- Opening Delimiter -

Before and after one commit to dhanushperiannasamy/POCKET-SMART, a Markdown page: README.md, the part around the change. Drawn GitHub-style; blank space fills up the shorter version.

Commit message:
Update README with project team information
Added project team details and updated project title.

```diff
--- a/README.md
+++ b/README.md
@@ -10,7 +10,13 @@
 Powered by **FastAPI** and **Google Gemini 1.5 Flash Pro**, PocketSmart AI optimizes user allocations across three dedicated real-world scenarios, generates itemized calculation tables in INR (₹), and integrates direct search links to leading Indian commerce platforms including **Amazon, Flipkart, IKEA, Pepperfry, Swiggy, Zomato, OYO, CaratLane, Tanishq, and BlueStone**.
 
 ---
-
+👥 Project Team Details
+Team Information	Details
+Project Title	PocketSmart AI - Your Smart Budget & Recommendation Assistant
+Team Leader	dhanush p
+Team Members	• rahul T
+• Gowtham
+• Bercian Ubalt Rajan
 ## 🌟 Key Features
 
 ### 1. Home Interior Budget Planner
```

- Closing Delimiter -
- Opening Delimiter -

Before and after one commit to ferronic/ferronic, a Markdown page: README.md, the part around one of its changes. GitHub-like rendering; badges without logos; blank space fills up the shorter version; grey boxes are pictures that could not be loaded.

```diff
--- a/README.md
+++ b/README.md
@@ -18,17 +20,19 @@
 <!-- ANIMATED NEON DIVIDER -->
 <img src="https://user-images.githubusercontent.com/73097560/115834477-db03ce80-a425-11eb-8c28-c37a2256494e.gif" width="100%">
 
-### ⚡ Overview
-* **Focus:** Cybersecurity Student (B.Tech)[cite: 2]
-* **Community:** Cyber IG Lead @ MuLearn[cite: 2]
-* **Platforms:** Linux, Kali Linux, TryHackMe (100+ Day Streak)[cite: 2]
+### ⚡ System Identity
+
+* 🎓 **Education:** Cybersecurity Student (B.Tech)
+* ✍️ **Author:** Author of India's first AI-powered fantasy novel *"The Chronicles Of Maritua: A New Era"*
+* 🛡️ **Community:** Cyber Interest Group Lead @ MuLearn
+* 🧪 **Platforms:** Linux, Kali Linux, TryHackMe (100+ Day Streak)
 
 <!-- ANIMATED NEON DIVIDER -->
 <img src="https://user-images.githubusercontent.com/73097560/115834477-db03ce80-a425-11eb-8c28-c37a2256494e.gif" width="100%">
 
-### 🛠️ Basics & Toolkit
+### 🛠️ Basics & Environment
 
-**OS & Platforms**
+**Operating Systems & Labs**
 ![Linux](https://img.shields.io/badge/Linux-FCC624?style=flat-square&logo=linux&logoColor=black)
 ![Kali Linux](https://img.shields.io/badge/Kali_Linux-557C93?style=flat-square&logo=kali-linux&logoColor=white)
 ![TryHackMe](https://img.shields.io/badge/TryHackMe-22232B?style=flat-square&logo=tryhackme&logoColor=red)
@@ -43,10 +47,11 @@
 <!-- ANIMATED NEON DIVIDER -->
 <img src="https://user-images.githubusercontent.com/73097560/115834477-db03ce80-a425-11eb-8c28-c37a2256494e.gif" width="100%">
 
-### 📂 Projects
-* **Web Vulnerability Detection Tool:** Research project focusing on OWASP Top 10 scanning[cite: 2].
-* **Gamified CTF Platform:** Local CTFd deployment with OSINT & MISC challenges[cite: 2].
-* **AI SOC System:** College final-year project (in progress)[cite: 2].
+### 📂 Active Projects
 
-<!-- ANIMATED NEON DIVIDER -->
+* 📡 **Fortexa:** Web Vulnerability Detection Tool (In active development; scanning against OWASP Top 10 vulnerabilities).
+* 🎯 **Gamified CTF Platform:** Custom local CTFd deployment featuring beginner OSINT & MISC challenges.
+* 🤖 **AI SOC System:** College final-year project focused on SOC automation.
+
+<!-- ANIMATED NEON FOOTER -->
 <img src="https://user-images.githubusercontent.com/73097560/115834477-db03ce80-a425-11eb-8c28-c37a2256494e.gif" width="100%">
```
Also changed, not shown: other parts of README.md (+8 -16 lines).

- Closing Delimiter -

### Requirement
Only a number is wanted here: the tally of lines in the entries that include the word "TryHackMe".

### Response area
3